The Plan proposes two Community Hubs as target locations within the core of the Neighbourhood Plan area for the investment of these CIL developer contributions. They aim to improve opportunities for residents to meet more of their daily and weekly needs for shopping, recreation and community services within a few minutes walking distance.
The Hove Station Community Hub proposal is focused on improving the environment in the immediate surroundings of the historic station, the Goldstone Villas and Hove Park Villas shopping parades and Station Approach, together with the full renovation of the long neglected footbridge.
The Sackville Road – Conway Street Community Hub centres on improving the environment of the Honeycroft buildings and the Vallance Community Centre to create a piazza and upgraded pocket park
A successful Referendum will give increased weight to community campaigns to persuade the Council to give the highest possible priority to implementation of the key policies of the Neighbourhood Plan including:
- the provision of significant proportion of genuinely affordable housing in future project
- ensuring that future projects should follow the precedent set by the Hove Gardens first virtually car-free development
- developing and delivering a new area-wide traffic management scheme minimising rat-running and speeding
- street improvements to include developer- funded tree planting, and action to make streets safer and healthier for pedestrians and cyclists, not least under the pedestrian-hostile Fonthill Road tunnel.
LOCATIONS OF CURRENT & FUTURE DEVELOPMENT, AND OF COMMUNITY HUBS
This map shows the locations of major developments either completed or under construction, as well as private sector-led projects in the pipeline to be brought forward by developers for Council approval in the next few years.
COMMUNITY HUB 1 – HOVE STATION
COMMUNITY HUB 2
Major developments are going to happen whether we like them or not, they are ultimately government imposed, but it’s Hove residents with a lot at stake. A ‘YES’ vote ensures the Council legally has to consider the Neighbourhood Plan when making planning decisions – this is our one-off opportunity, don’t miss it.
VOTING ‘YES’ WILL STRENGTHEN THE COMMUNITY’S INFLUENCE ON OUR GROWING NEIGHBOURHOOD
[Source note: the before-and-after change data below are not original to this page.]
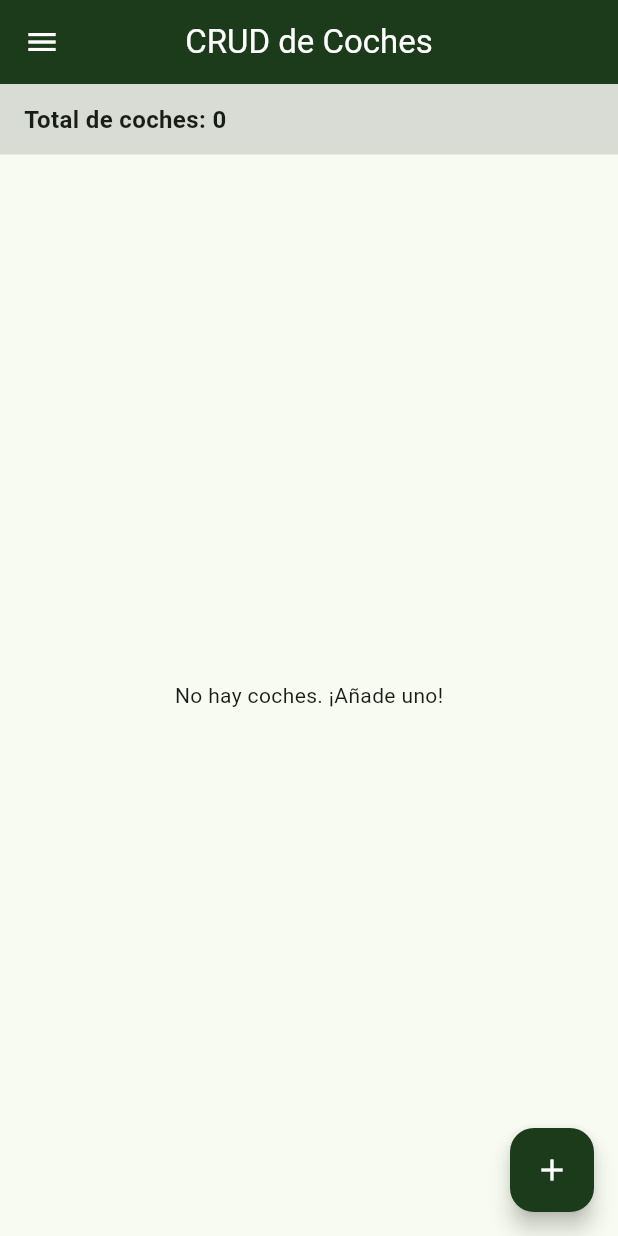
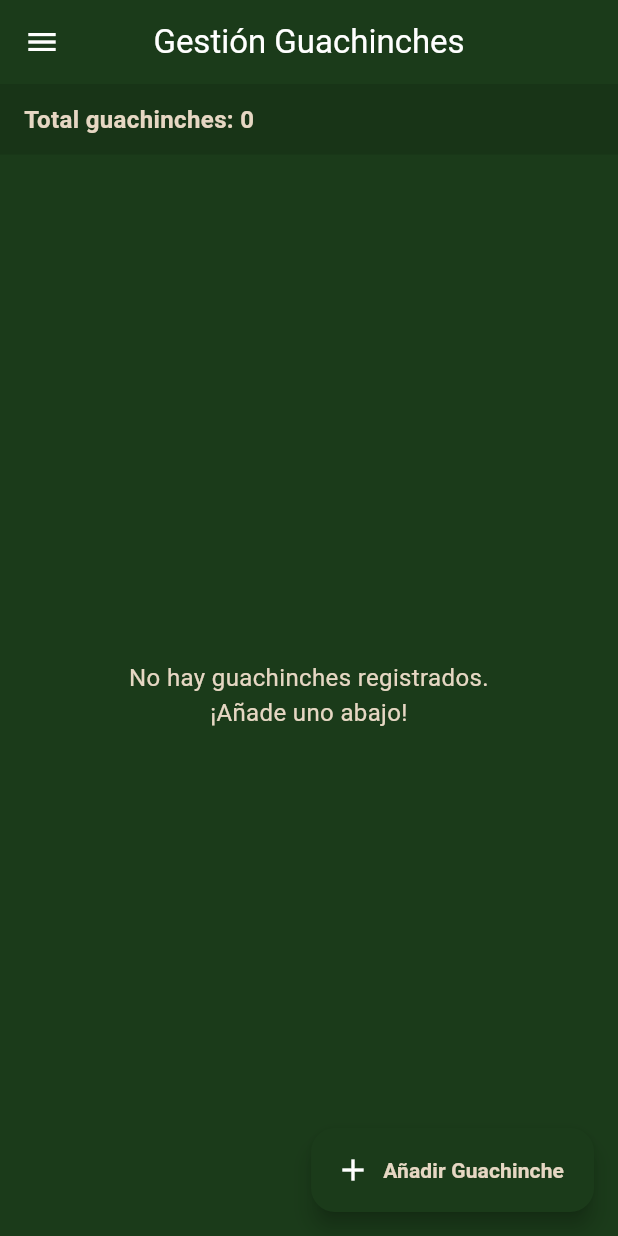
Before and after one commit to DanielRiveroP/PGL-P2-MyPortfolio, a Flutter app: the CrudScreen screen opened by its route, on a phone screen of 412 x 824 dp. Run offline on Flutter 3.47's test engine with Material 3 defaults, Android fonts, the light colour scheme and no system bars; our stand-ins replace go_router, qr_flutter.

Commit message:
Adapted to Guachinches

```diff
--- a/lib/screens/crud_screen.dart
+++ b/lib/screens/crud_screen.dart
@@ -1,5 +1,5 @@
 import 'package:flutter/material.dart';
-import '../models/coche.dart';
+import '../models/guachinche.dart';
 import '../widgets/app_drawer.dart';
 
 class CrudScreen extends StatefulWidget {
@@ -10,47 +10,37 @@ class CrudScreen extends StatefulWidget {
 }
 
 class _CrudScreenState extends State<CrudScreen> {
-  // Lista dinámica de elementos
-  final List<Coche> _coches = [];
+  // Lista dinámica de guachinches y contador
+  final List<Guachinche> _guachinches = [];
   int _contadorId = 1;
 
   // Controladores para el formulario del Modal
-  final _marcaController = TextEditingController();
-  final _descController = TextEditingController();
-  String _categoriaSeleccionada = 'Deportivo'; // Categoría por defecto
+  final _nombreController = TextEditingController();
+  final _islaController = TextEditingController();
+  final _especialidadController = TextEditingController();
 
-  // Función para mostrar el modal (Dialog) de añadir coche (Requisito 4 y 5)
+  // Función para mostrar el modal de añadir guachinche
   void _mostrarModalAgregar() {
     showDialog(
       context: context,
       builder: (context) {
         return AlertDialog(
-          title: const Text('Añadir Nuevo Coche'),
+          title: const Text('Añadir Guachinche'),
           content: SingleChildScrollView(
             child: Column(
               mainAxisSize: MainAxisSize.min,
               children: [
                 TextField(
-                  controller: _marcaController,
-                  decoration: const InputDecoration(labelText: 'Marca / Nombre'),
+                  controller: _nombreController,
+                  decoration: const InputDecoration(labelText: 'Nombre'),
                 ),
                 TextField(
-                  controller: _descController,
-                  decoration: const InputDecoration(labelText: 'Descripción breve'),
+                  controller: _islaController,
+                  decoration: const InputDecoration(labelText: 'Isla (ej. Tenerife)'),
                 ),
-                const SizedBox(height: 16),
-                // Selector de categoría (Requisito 5)
-                DropdownButtonFormField<String>(
-                  value: _categoriaSeleccionada,
-                  items: ['Deportivo', 'SUV', 'Clásico'].map((cat) {
-                    return DropdownMenuItem(value: cat, child: Text(cat));
-                  }).toList(),
-                  onChanged: (val) {
-                    setState(() {
-                      _categoriaSeleccionada = val!;
-                    });
-                  },
-                  decoration: const InputDecoration(labelText: 'Categoría'),
+                TextField(
+                  controller: _especialidadController,
+                  decoration: const InputDecoration(labelText: 'Especialidad (ej. Carne cabra)'),
                 ),
               ],
             ),
@@ -61,20 +51,25 @@ class _CrudScreenState extends State<CrudScreen> {
               child: const Text('Cancelar'),
             ),
             ElevatedButton(
+              style: ElevatedButton.styleFrom(
+                backgroundColor: const Color(0xFF1B3B1A),
+                foregroundColor: Colors.white,
+              ),
               onPressed: () {
-                if (_marcaController.text.isNotEmpty) {
+                if (_nombreController.text.isNotEmpty) {
                   setState(() {
-                    _coches.add(
-                      Coche(
+                    _guachinches.add(
+                      Guachinche(
                         id: _contadorId++,
-                        marca: _marcaController.text,
-                        descripcion: _descController.text,
-                        categoria: _categoriaSeleccionada,
+                        nombre: _nombreController.text,
+                        isla: _islaController.text,
+                        especialidad: _especialidadController.text,
                       ),
                     );
                   });
-                  _marcaController.clear();
-                  _descController.clear();
+                  _nombreController.clear();
+                  _islaController.clear();
+                  _especialidadController.clear();
                   Navigator.pop(context);
                 }
               },
@@ -85,29 +80,29 @@ class _CrudScreenState extends State<CrudScreen> {
       },
     );
   }
+
+  // Función para el modal de confirmación de Borrar Todo
   void _mostrarModalConfirmacionBorrarTodo() {
     showDialog(
       context: context,
       builder: (context) {
         return AlertDialog(
           title: const Text('Borrar todo'),
-        content: const Text('¿Estás seguro de que quieres eliminar todos los coches de la lista?'),
+          content: const Text('¿Estás seguro de que quieres eliminar todos los guachinches?'),
           actions: [
-          // Botón para cancelar (cierra el modal sin hacer nada)
             TextButton(
               onPressed: () => Navigator.pop(context),
               child: const Text('Cancelar'),
             ),
-          // Botón para confirmar el borrado
             ElevatedButton(
               style: ElevatedButton.styleFrom(backgroundColor: Colors.red),
               onPressed: () {
                 setState(() {
-                _coches.clear(); // Esto vacía la lista por completo
+                  _guachinches.clear();
                 });
-              Navigator.pop(context); // Cierra el modal
+                Navigator.pop(context);
               },
-            child: const Text('Sí, borrar todo', style: TextStyle(color: Colors.white)),
+              child: const Text('Sí, borrar todo', style: TextStyle(color: Color(0xFFE6D7C3))),
             ),
           ],
         );
@@ -115,54 +110,31 @@ class _CrudScreenState extends State<CrudScreen> {
     );
   }
 
-
-  // Función auxiliar para retornar una imagen según la categoría (Requisito 6)
-  Widget _obtenerImagenPorCategoria(String categoria) {
-    IconData icono;
-    Color color;
-    if (categoria == 'Deportivo') {
-      icono = Icons.speed;
-      color = Colors.red;
-    } else if (categoria == 'SUV') {
-      icono = Icons.directions_car;
-      color = Colors.green;
-    } else {
-      icono = Icons.history;
-      color = Colors.amber;
-    }
-    return CircleAvatar(
-      backgroundColor: color.withOpacity(0.2),
-      child: Icon(icono, color: color),
-    );
-  }
-
   @override
   Widget build(BuildContext context) {
     return Scaffold(
+      backgroundColor: const Color(0xFF1B3B1A),
       appBar: AppBar(
-        title: const Text('CRUD de Coches'),
+        title: const Text('Gestión Guachinches'),
         backgroundColor: const Color(0xFF1B3B1A),
         foregroundColor: Colors.white,
         centerTitle: true,
       ),
-      drawer: const AppDrawer(), // Requisito 2: Añadido al Drawer
+      drawer: const AppDrawer(),
       body: Column(
         children: [
-          // Requisito 8: Marcador que indica el número total de elementos
+          // Marcador superior y botón de Borrar todo
           Container(
             padding: const EdgeInsets.symmetric(horizontal: 16, vertical: 12),
             color: Colors.black12,
             child: Row(
               mainAxisAlignment: MainAxisAlignment.spaceBetween,
               children: [
-                // Texto del total de coches
                 Text(
-                  'Total de coches: ${_coches.length}',
-                  style: const TextStyle(fontSize: 16, fontWeight: FontWeight.bold),
+                  'Total guachinches: ${_guachinches.length}',
+                  style: const TextStyle(fontSize: 16, fontWeight: FontWeight.bold, color: Color(0xFFE6D7C3)),
                 ),
-
-                // Botón de borrar todo (si la lista está vacía, muestra un espacio vacío en vez del botón)
-                _coches.isEmpty
+                _guachinches.isEmpty
                     ? const SizedBox.shrink()
                     : ElevatedButton.icon(
                         style: ElevatedButton.styleFrom(
@@ -176,27 +148,43 @@ class _CrudScreenState extends State<CrudScreen> {
               ],
             ),
           ),
+          // Lista dinámica
           Expanded(
-            child: _coches.isEmpty
-                ? const Center(child: Text('No hay coches. ¡Añade uno!'))
+            child: _guachinches.isEmpty
+                ? const Center(
+                    child: Text(
+                      'No hay guachinches registrados.\n¡Añade uno abajo!',
+                      textAlign: TextAlign.center,
+                      style: TextStyle(color: Color(0xFFE6D7C3), fontSize: 16),
+                    ),
+                  )
                 : ListView.builder(
-                    itemCount: _coches.length,
+                    itemCount: _guachinches.length,
                     itemBuilder: (context, index) {
-                      final coche = _coches[index];
+                      final guachinche = _guachinches[index];
                       return Card(
                         margin: const EdgeInsets.symmetric(horizontal: 12, vertical: 6),
                         child: ListTile(
-                          // Requisito 6: Imagen o icono al lado según la categoría
-                          leading: _obtenerImagenPorCategoria(coche.categoria),
-                          title: Text(coche.marca, style: const TextStyle(fontWeight: FontWeight.bold)),
-                          subtitle: Text('${coche.descripcion}\nCategoría: ${coche.categoria}'),
+                          leading: Container(
+                            width: 50,
+                            height: 50,
+                            decoration: BoxDecoration(
+                              color: const Color(0xFF1B3B1A).withOpacity(0.2),
+                              borderRadius: BorderRadius.circular(8),
+                            ),
+                            child: const Icon(Icons.restaurant, color: Color(0xFF1B3B1A)),
+                          ),
+                          title: Text(
+                            guachinche.nombre,
+                            style: const TextStyle(fontWeight: FontWeight.bold, color: Color(0xFFE6D7C3)),
+                          ),
+                          subtitle: Text('Isla: ${guachinche.isla}\nEspecialidad: ${guachinche.especialidad}'),
                           isThreeLine: true,
-                          // Requisito 7: Botón para ser borrado individualmente
                           trailing: IconButton(
                             icon: const Icon(Icons.delete, color: Colors.red),
                             onPressed: () {
                               setState(() {
-                                _coches.removeAt(index);
+                                _guachinches.removeAt(index);
                               });
                             },
                           ),
@@ -207,11 +195,17 @@ class _CrudScreenState extends State<CrudScreen> {
           ),
         ],
       ),
-      // Botón flotante para abrir el modal de añadir
-      floatingActionButton: FloatingActionButton(
+      // Botón flotante inferior para añadir guachinche
+      floatingActionButton: FloatingActionButton.extended(
         onPressed: _mostrarModalAgregar,
         backgroundColor: const Color(0xFF1B3B1A),
-        child: const Icon(Icons.add, color: Colors.white),
+        foregroundColor: Colors.white,
+        icon: const Icon(Icons.add),
+        label: const Text(
+          'Añadir Guachinche',
+          style: TextStyle(fontWeight: FontWeight.bold, color: Color(0xFFE6D7C3)),
+
+        ),
       ),
     );
   }
--- a/lib/widgets/app_drawer.dart
+++ b/lib/widgets/app_drawer.dart
@@ -93,7 +93,7 @@ class AppDrawer extends StatelessWidget {
             ),
             _buildDrawerItem(
               icon: Icons.storage, // O el icono que prefieras
-              title: 'CRUD de Coches',
+              title: 'Gestión Guachinches',
               isSelected: currentPath == '/crud', // O la ruta que configures
               onTap: () {
                 Navigator.pop(context); // Cierra el menú
```
Also changed, not shown: lib/main.dart (line endings or trailing spaces). Lines whose indentation alone changed are shown as unchanged.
Referendum voters will answer ‘Yes or No’ to the question ‘Do you want the Brighton and Hove City Council to use the Hove Station Neighbourhood Plan to help it decide planning applications in the Neighbourhood Area?’
A majority ‘YES” will establish the local community’s right to have its say on future planning applications based on the question ‘does the proposed development take full account of approved Neighbourhood Plan policies and evolving community projects? ‘
THE DEVELOPMENT PIPELINE
In the short term, an application to redevelop the Royal Mail Delivery office will be submitted this year. Also, MODA has planning approval for a second stage development to provide specialist accommodation for elderly people, although this has been delayed and there may be the possibility of a new planning application.
In the longer term, the regeneration of the Conway Street area will eventually move west to include Industrial House, Custom Pharma and possibly even the Agora. It will also move east on the north side of Conway Street, with the second stage redevelopment of the bus garages and the adjacent Network rail owned car park.
The planning of this second stage is now being moved forward by a joint urban design process established by the Council to work with with landowners including Matsim, the bus company and Network Rail. This initial work is inevitably ‘behind closed doors’, but a successful Referendum will provide the basis for the Forum to build on its experience of pre-application negotiations with developers and the council to press for a seat at the table, albeit within the limitations of ‘commercial confidentiality’.